* Task to complete *
From the first line to the last, print the data exactly as written.

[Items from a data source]
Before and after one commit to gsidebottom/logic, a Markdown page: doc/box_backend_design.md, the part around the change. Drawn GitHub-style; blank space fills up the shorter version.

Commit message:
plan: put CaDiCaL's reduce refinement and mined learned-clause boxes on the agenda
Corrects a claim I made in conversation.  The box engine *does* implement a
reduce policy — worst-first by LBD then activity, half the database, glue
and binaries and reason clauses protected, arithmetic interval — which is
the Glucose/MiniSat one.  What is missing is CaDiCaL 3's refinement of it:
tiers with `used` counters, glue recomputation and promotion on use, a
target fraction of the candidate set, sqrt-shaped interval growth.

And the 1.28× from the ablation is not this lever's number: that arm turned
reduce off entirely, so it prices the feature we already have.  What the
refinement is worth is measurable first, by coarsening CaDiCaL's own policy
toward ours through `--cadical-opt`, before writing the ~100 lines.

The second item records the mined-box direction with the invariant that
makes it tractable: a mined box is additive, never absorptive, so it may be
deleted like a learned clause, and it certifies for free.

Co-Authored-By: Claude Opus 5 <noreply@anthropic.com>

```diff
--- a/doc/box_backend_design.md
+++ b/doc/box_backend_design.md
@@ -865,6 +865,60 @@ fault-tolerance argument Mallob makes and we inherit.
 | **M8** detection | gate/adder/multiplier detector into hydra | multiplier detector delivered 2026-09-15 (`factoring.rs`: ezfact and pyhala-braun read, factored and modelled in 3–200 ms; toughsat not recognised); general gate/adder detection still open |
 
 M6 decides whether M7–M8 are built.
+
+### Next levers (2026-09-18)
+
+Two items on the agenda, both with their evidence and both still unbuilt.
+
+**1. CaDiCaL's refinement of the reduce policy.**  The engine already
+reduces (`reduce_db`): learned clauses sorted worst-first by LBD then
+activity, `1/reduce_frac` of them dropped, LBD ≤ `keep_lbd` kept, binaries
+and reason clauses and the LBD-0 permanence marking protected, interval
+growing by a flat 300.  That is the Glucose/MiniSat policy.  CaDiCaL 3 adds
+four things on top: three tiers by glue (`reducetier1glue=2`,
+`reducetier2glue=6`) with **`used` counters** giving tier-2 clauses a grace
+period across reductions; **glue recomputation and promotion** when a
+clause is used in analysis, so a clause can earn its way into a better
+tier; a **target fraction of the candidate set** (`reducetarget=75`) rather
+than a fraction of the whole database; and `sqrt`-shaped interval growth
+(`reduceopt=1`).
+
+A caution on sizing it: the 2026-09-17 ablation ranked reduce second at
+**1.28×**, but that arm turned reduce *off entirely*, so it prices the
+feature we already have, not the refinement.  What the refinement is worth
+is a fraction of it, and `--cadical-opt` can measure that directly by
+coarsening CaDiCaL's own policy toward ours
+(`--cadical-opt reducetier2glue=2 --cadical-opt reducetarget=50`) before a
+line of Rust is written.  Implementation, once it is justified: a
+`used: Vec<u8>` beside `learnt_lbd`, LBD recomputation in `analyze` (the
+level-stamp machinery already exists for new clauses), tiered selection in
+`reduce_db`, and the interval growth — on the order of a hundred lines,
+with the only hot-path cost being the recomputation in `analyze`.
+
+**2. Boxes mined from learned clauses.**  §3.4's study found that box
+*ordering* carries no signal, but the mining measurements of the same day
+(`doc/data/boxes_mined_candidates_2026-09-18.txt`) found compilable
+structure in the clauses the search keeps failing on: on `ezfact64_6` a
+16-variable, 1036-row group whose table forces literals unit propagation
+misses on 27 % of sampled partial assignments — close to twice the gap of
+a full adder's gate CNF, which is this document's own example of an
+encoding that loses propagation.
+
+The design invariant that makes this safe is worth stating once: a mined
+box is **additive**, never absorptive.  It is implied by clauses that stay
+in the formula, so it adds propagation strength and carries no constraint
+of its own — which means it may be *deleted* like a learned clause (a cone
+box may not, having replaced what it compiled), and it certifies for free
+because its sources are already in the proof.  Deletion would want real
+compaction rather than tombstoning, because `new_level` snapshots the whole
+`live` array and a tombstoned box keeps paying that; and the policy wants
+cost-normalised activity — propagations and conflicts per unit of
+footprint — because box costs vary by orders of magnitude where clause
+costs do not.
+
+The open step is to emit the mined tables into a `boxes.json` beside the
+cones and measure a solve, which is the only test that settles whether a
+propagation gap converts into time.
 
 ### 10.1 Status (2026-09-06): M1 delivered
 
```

* Your solution *
Before and after one commit to gsidebottom/logic, a Markdown page: doc/box_backend_design.md, the part around the change. Drawn GitHub-style; blank space fills up the shorter version.

Commit message:
plan: put CaDiCaL's reduce refinement and mined learned-clause boxes on the agenda
Corrects a claim I made in conversation.  The box engine *does* implement a
reduce policy — worst-first by LBD then activity, half the database, glue
and binaries and reason clauses protected, arithmetic interval — which is
the Glucose/MiniSat one.  What is missing is CaDiCaL 3's refinement of it:
tiers with `used` counters, glue recomputation and promotion on use, a
target fraction of the candidate set, sqrt-shaped interval growth.

And the 1.28× from the ablation is not this lever's number: that arm turned
reduce off entirely, so it prices the feature we already have.  What the
refinement is worth is measurable first, by coarsening CaDiCaL's own policy
toward ours through `--cadical-opt`, before writing the ~100 lines.

The second item records the mined-box direction with the invariant that
makes it tractable: a mined box is additive, never absorptive, so it may be
deleted like a learned clause, and it certifies for free.

Co-Authored-By: Claude Opus 5 <noreply@anthropic.com>

```diff
--- a/doc/box_backend_design.md
+++ b/doc/box_backend_design.md
@@ -865,6 +865,60 @@ fault-tolerance argument Mallob makes and we inherit.
 | **M8** detection | gate/adder/multiplier detector into hydra | multiplier detector delivered 2026-09-15 (`factoring.rs`: ezfact and pyhala-braun read, factored and modelled in 3–200 ms; toughsat not recognised); general gate/adder detection still open |
 
 M6 decides whether M7–M8 are built.
+
+### Next levers (2026-09-18)
+
+Two items on the agenda, both with their evidence and both still unbuilt.
+
+**1. CaDiCaL's refinement of the reduce policy.**  The engine already
+reduces (`reduce_db`): learned clauses sorted worst-first by LBD then
+activity, `1/reduce_frac` of them dropped, LBD ≤ `keep_lbd` kept, binaries
+and reason clauses and the LBD-0 permanence marking protected, interval
+growing by a flat 300.  That is the Glucose/MiniSat policy.  CaDiCaL 3 adds
+four things on top: three tiers by glue (`reducetier1glue=2`,
+`reducetier2glue=6`) with **`used` counters** giving tier-2 clauses a grace
+period across reductions; **glue recomputation and promotion** when a
+clause is used in analysis, so a clause can earn its way into a better
+tier; a **target fraction of the candidate set** (`reducetarget=75`) rather
+than a fraction of the whole database; and `sqrt`-shaped interval growth
+(`reduceopt=1`).
+
+A caution on sizing it: the 2026-09-17 ablation ranked reduce second at
+**1.28×**, but that arm turned reduce *off entirely*, so it prices the
+feature we already have, not the refinement.  What the refinement is worth
+is a fraction of it, and `--cadical-opt` can measure that directly by
+coarsening CaDiCaL's own policy toward ours
+(`--cadical-opt reducetier2glue=2 --cadical-opt reducetarget=50`) before a
+line of Rust is written.  Implementation, once it is justified: a
+`used: Vec<u8>` beside `learnt_lbd`, LBD recomputation in `analyze` (the
+level-stamp machinery already exists for new clauses), tiered selection in
+`reduce_db`, and the interval growth — on the order of a hundred lines,
+with the only hot-path cost being the recomputation in `analyze`.
+
+**2. Boxes mined from learned clauses.**  §3.4's study found that box
+*ordering* carries no signal, but the mining measurements of the same day
+(`doc/data/boxes_mined_candidates_2026-09-18.txt`) found compilable
+structure in the clauses the search keeps failing on: on `ezfact64_6` a
+16-variable, 1036-row group whose table forces literals unit propagation
+misses on 27 % of sampled partial assignments — close to twice the gap of
+a full adder's gate CNF, which is this document's own example of an
+encoding that loses propagation.
+
+The design invariant that makes this safe is worth stating once: a mined
+box is **additive**, never absorptive.  It is implied by clauses that stay
+in the formula, so it adds propagation strength and carries no constraint
+of its own — which means it may be *deleted* like a learned clause (a cone
+box may not, having replaced what it compiled), and it certifies for free
+because its sources are already in the proof.  Deletion would want real
+compaction rather than tombstoning, because `new_level` snapshots the whole
+`live` array and a tombstoned box keeps paying that; and the policy wants
+cost-normalised activity — propagations and conflicts per unit of
+footprint — because box costs vary by orders of magnitude where clause
+costs do not.
+
+The open step is to emit the mined tables into a `boxes.json` beside the
+cones and measure a solve, which is the only test that settles whether a
+propagation gap converts into time.
 
 ### 10.1 Status (2026-09-06): M1 delivered
 
```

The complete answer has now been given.